Web interface edit records
+ + + + + + +
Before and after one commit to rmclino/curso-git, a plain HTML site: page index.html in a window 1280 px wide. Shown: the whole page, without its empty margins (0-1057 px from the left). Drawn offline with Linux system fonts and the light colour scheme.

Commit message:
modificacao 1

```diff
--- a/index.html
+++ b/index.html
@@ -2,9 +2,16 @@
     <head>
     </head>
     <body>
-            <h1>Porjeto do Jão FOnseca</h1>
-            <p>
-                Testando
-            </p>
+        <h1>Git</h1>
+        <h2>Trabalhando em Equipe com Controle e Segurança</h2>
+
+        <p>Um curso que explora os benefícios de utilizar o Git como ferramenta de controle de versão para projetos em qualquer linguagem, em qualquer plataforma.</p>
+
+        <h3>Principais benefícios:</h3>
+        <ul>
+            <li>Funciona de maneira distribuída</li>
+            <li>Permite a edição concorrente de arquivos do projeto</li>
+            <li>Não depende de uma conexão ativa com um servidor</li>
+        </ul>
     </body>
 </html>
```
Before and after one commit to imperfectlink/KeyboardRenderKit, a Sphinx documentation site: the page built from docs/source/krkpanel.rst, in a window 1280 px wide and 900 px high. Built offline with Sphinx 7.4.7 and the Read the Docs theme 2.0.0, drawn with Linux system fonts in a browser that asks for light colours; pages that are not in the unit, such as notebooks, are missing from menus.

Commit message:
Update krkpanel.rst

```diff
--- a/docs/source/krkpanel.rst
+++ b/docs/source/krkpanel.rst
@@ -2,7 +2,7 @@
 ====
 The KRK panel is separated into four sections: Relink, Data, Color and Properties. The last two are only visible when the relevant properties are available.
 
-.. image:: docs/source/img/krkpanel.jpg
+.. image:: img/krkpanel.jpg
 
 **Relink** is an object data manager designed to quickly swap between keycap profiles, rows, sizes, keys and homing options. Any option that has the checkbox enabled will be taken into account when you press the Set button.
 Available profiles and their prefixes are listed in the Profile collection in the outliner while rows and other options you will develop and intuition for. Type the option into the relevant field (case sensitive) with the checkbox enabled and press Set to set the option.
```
+ + + + + + +
**Work instructions:**
Which lines above include the word "Linux"? Pick them out and copy them.

**Exercise result:**
Before and after one commit to rmclino/curso-git, a plain HTML site: page index.html in a window 1280 px wide. Shown: the whole page, without its empty margins (0-1057 px from the left). Drawn offline with Linux system fonts and the light colour scheme.
Before and after one commit to imperfectlink/KeyboardRenderKit, a Sphinx documentation site: the page built from docs/source/krkpanel.rst, in a window 1280 px wide and 900 px high. Built offline with Sphinx 7.4.7 and the Read the Docs theme 2.0.0, drawn with Linux system fonts in a browser that asks for light colours; pages that are not in the unit, such as notebooks, are missing from menus.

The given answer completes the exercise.